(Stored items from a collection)

=-=-=-=-=

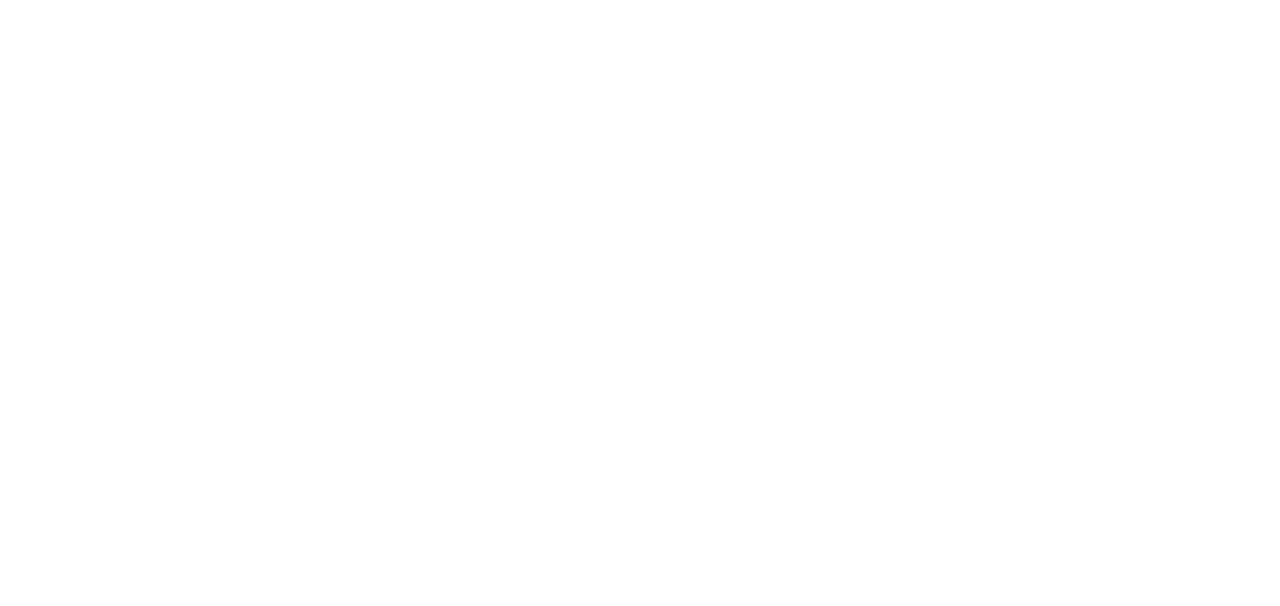
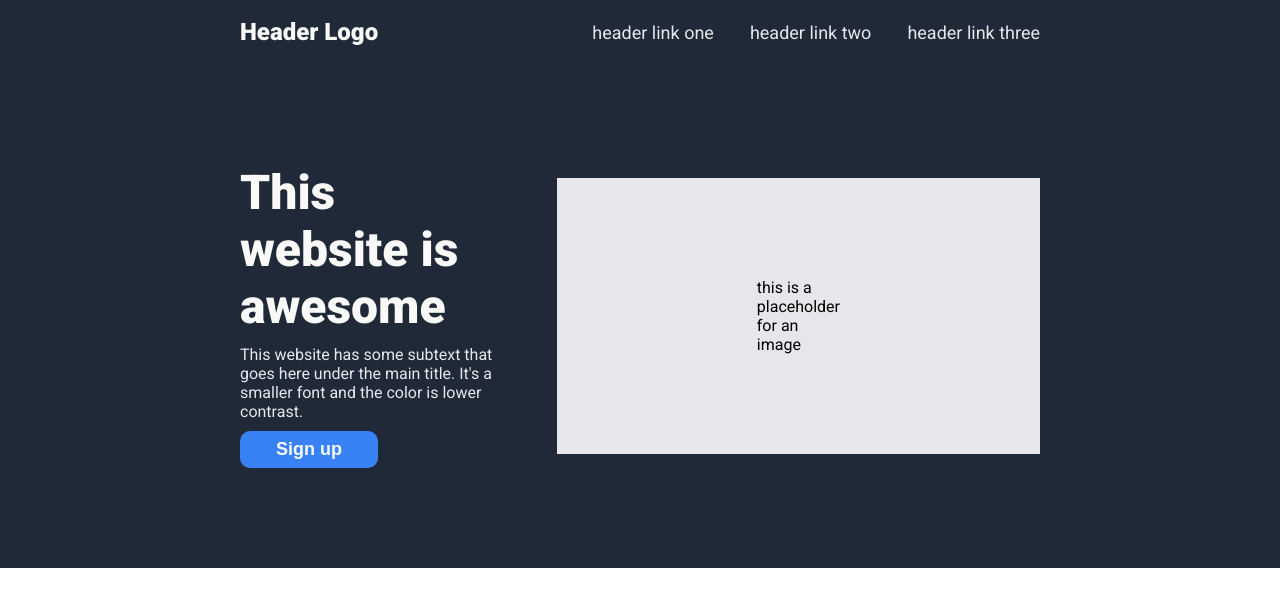
Before and after one commit to justinmhudson/odin-landing-page, a plain HTML site: page index.html in a window 1280 px wide. Drawn offline with Linux system fonts and the light colour scheme.

Commit message:
Complete header, make progess on hero
* I imported Roboto from Google Fonts and applied it to the page.
* I completed the header
* Progres on the hero (some sizing stuff to work on)

```diff
--- a/index.html
+++ b/index.html
@@ -4,9 +4,35 @@
     <meta charset="UTF-8">
     <meta name="viewport" content="width=device-width, initial-scale=1.0">
     <link rel="stylesheet" href="style.css">
+    <link rel="preconnect" href="https://fonts.googleapis.com">
+    <link rel="preconnect" href="https://fonts.gstatic.com" crossorigin>
+    <link href="https://fonts.googleapis.com/css2?family=Roboto:ital,wght@0,400;0,900;1,300&display=swap" rel="stylesheet">
     <title>Document</title>
 </head>
 <body>
 
+    <div class="header">
+
+        <div class="logo">Header Logo</div>
+
+        <ul class="header-links">
+            <li><a href="#">header link one</a></li>
+            <li><a href="#">header link two</a></li>
+            <li><a href="#">header link three</a></li>
+        </ul>
+
+    </div>
+
+    <div class="hero">
+
+        <div class="intro">
+            <h1>This website is awesome</h1>
+            <p>This website has some subtext that goes here under the main title. It's a smaller font and the color is lower contrast.</p>
+            <button class="signup">Sign up</button>
+        </div>
+
+        <div class="placeholder-image">this is a placeholder for an image</div>
+
+    </div>
 </body>
 </html>
--- a/style.css
+++ b/style.css
@@ -1,3 +1,94 @@
+/*page wide */
 * {
     box-sizing: border-box;
 }
+
+body {
+    display: flex;
+    flex-direction: column;
+    margin: 0;
+    font-family: 'Roboto', sans-serif;
+}
+
+a {
+    text-decoration: none;
+}
+
+a:hover {
+    text-decoration: underline;
+}
+
+ul {
+    margin: 0;
+    padding: 0;
+    list-style: none;
+}
+
+h1{
+    margin: 0;
+    padding: 0;
+}
+
+p {
+    margin: 0;
+    padding: 0;
+}
+
+/* hero */
+.header,
+.hero {
+    background-color: #1F2937;
+    display: flex;
+    padding: 18px 240px 100px 240px;
+    align-items: center;
+    justify-content: space-between;
+    gap: 50px;
+}
+
+.logo {
+    font-size: 24px;
+    color: #f9faf8;
+    font-weight: bold;
+}
+
+.header-links {
+    font-size: 18px;
+    display: flex;
+    gap: 36px;
+}
+
+.header-links a,
+.hero p {
+    color: #E5E7EB;
+}
+
+/* hero */
+.intro {
+    display: flex;
+    flex-direction: column;
+    gap: 10px;
+}
+
+.hero h1 {
+    font-weight: bold;
+    font-size: 48px;
+    color: #f9faf8;
+}
+
+.signup {
+    background-color: #3882F6;
+    border: #3882F6;
+    padding: 8px 36px;
+    font-size: 18px;
+    font-weight: bold;
+    color: #f9faf8;
+    border-radius: 10px;
+    align-self: flex-start;
+}
+
+
+
+.placeholder-image{
+    background-color: #e5e7eb;
+    padding: 100px 200px;
+}
```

=-=-=-=-=

- Problem description
Find every line in the records that uses the string "page", then copy it.

- Output of the task
Before and after one commit to justinmhudson/odin-landing-page, a plain HTML site: page index.html in a window 1280 px wide. Drawn offline with Linux system fonts and the light colour scheme.
* I imported Roboto from Google Fonts and applied it to the page.
+/*page wide */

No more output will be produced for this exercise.